◆ Activity ◆
Give the count of lines in the records below that contain "notes", and say nothing more.

◆ Data shown ◆
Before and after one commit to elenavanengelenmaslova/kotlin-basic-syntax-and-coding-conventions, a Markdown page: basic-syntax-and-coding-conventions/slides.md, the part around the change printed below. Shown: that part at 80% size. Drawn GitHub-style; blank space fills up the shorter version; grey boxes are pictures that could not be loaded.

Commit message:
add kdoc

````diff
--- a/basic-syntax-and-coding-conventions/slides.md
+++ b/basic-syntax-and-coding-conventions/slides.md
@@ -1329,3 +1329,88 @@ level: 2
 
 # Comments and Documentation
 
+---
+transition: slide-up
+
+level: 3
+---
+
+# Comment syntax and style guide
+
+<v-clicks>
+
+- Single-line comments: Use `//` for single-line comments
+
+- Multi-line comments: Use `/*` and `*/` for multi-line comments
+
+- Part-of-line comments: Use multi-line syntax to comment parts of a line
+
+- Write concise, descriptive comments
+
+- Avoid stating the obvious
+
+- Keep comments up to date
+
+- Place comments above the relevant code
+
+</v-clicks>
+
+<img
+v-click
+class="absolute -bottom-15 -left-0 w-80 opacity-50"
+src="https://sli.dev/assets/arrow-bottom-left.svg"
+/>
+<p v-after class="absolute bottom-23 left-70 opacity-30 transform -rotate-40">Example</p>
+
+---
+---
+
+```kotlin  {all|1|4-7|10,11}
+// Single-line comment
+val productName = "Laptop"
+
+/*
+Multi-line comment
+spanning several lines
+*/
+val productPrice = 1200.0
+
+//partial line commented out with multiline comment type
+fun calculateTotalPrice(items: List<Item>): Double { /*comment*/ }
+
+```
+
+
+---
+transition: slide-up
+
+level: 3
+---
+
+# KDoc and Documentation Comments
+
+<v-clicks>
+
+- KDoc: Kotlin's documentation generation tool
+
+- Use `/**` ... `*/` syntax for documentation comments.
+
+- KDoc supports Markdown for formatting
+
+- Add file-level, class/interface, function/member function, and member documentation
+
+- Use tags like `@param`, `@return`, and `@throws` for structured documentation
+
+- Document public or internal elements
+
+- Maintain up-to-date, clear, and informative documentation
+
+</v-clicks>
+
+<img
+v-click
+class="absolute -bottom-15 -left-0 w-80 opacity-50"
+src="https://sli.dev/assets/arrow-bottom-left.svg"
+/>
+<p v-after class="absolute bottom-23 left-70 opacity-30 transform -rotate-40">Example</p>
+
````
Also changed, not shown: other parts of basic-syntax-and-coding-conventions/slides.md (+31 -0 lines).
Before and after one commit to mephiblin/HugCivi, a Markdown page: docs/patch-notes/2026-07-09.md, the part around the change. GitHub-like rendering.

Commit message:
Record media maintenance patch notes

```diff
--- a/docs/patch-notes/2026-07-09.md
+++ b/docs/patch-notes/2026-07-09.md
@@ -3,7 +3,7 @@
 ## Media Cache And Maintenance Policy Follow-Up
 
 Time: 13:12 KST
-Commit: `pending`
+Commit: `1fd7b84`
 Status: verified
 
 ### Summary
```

◆ Result of the exercise ◆
4